Their live performances were legendary, as was their artist rider, a part of the performance contract that specifies everything the artist requires to perform that day.
Van Halen’s long rider had “a large bowl of M&Ms, all brown ones removed.”
This was dismissed as typical rock star diva behaviour. But it turns out it was actually a shrewd and efficient business move.
The M&M line was inserted after many pages of important technical and safety specs.
So the band used it as an easy indicator of whether the promoter did their due diligence and carefully read every page.
All the band had to do was look for the M&M bowl. If they saw any brown ones they knew their road crew had to do a thorough safety check of the entire stage setup, as something subtle but very important could be out of place.
I use “easy indicators” when troubleshooting progress plateaus. I ask questions or request data, but it’s mainly to find out where to start troubleshooting.
How many calories do you eat a day? If the answer is “I don’t know” then it’s probably too many or not enough, which paves the way for the “keep a food log” lecture. Perfectly round numbers every day of the week is another red flag.
Same with how much protein they eat in a day. “I don’t know” suggest it’s probably not enough and time to check the food log.
Whats your favorite exercise? If the answer is bench press they probably need a lot more rowing and to start dating a squat rack.
The key is the WHY behind every answer, not the answer itself.
Why is getting in enough protein a problem? Is it a palate preference or just poor planning?
Why is sleep so lousy? Is it job stress, kids, or too much exercise?
This sets you on the path towards solving problems, not just identifying them.
So rather than telling someone with a stressful job to “chill out more” you can help pinpoint what IS stressing them and perhaps offer solutions, if possible, or at least work around them as best you can.

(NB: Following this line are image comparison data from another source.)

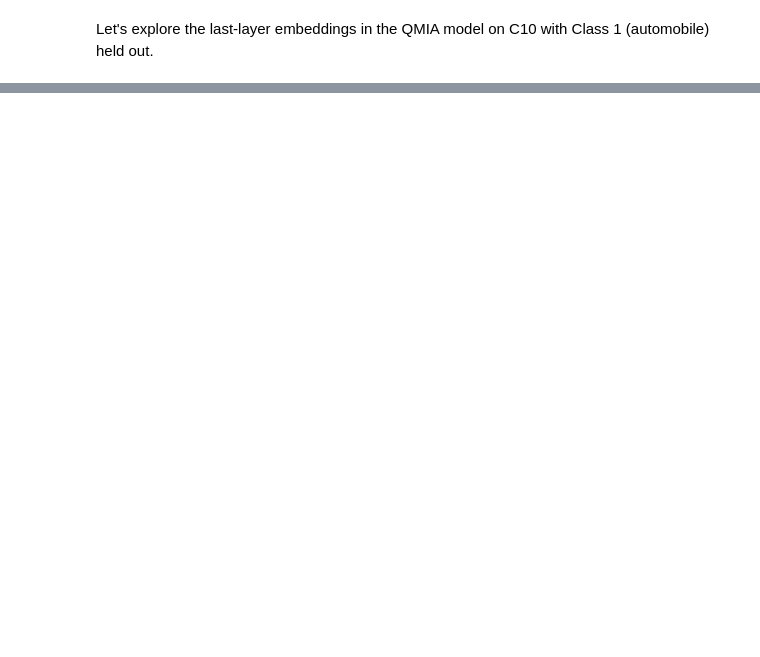
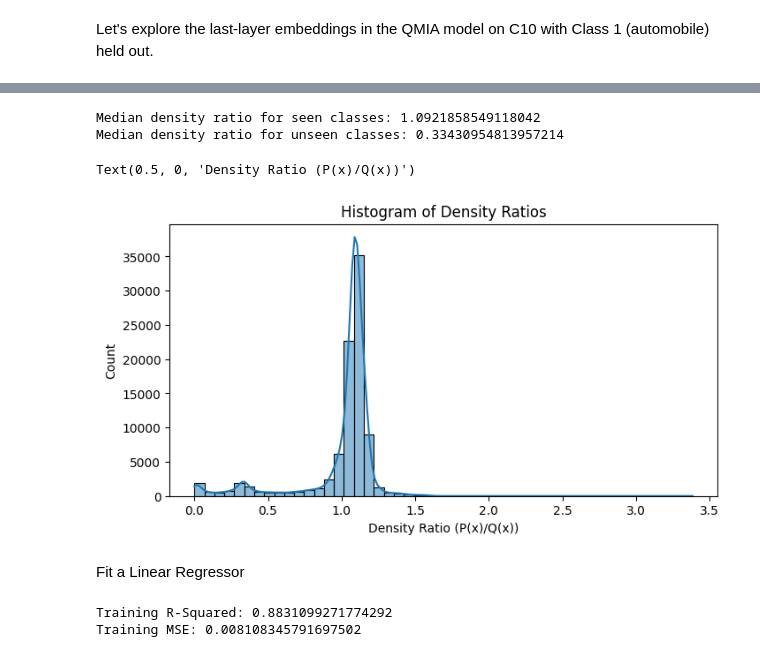
Before and after one commit to neilkale/quantile-mia, a Jupyter notebook: image_QMIA_v2/explore_embeddings.ipynb, the cells around one changed output, grey strips where cells are left out. Cells and saved outputs as stored; diff of their text form; code cells hidden in the pictures; blank space fills up the shorter version.

```diff
--- a/image_QMIA_v2/explore_embeddings.ipynb
+++ b/image_QMIA_v2/explore_embeddings.ipynb
@@ -404,0 +1086,69 @@ for target_class in range(20):
+# %%
+def compute_density_ratio(gmm_P, gmm_Q, X):
+    """
+    Compute the density ratio P(x)/Q(x) for points in X
+
+    Parameters:
+    -----------
+    gmm_P: GaussianMixture
+        The numerator GMM (P)
+    gmm_Q: GaussianMixture
+        The denominator GMM (Q)
+    X: torch.Tensor
+        Points at which to evaluate the density ratio (n, d) or (n, 1, d)
+
+    Returns:
+    --------
+    torch.Tensor
+        Density ratio values for each point in X (n)
+    """
+    # Get log probabilities from each model
+    # The score_samples method returns log probabilities
+    log_prob_P = gmm_P.score_samples(X)  # Returns (n)
+    log_prob_Q = gmm_Q.score_samples(X)  # Returns (n)
+
+    # Compute ratio in log space first (for numerical stability)
+    log_ratio = log_prob_P - log_prob_Q
+
+    # Convert to normal space
+    ratio = torch.exp(log_ratio)
+
+    return ratio
+
+density_ratios = compute_density_ratio(gmm_P, gmm_Q, Q)
+# %%
+print("Median density ratio for seen classes:", torch.median(density_ratios[is_seen]).item())
+print("Median density ratio for unseen classes:", torch.median(density_ratios[~is_seen]).item())
+# %% [output]
+Median density ratio for seen classes: 1.0921858549118042
+Median density ratio for unseen classes: 0.33430954813957214
+# %%
+from matplotlib import pyplot as plt
+import seaborn as sns
+
+plt.figure(figsize=(8, 4))
+sns.histplot(density_ratios.cpu().numpy(), bins=50, kde=True)
+plt.title('Histogram of Density Ratios')
+plt.xlabel('Density Ratio (P(x)/Q(x))')
+# %% [output]
+Text(0.5, 0, 'Density Ratio (P(x)/Q(x))')
+[figure, added]
+# %% [markdown]
+Fit a Linear Regressor
+# %%
+from sklearn.linear_model import LinearRegression
+from sklearn.metrics import mean_squared_error, r2_score
+
+# Prepare training data
+X_train = scaled_embeds
+y_train = density_ratios.cpu().numpy()
+# Initialize and fit the linear regression model
+lin_reg = LinearRegression()
+lin_reg.fit(X_train, y_train)
+# Print the training accuracy
+y_pred = lin_reg.predict(X_train)
+print("Training R-Squared:", r2_score(y_train, y_pred))
+print("Training MSE:", mean_squared_error(y_train, y_pred))
+# %% [output]
+Training R-Squared: 0.8831099271774292
+Training MSE: 0.008108345791697502
```
Also changed, not shown: parts of 19 cells of this notebook, 17 other files.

It all starts with trying to collect a little data. What that process reveals or teaches you is far more important than the data itself.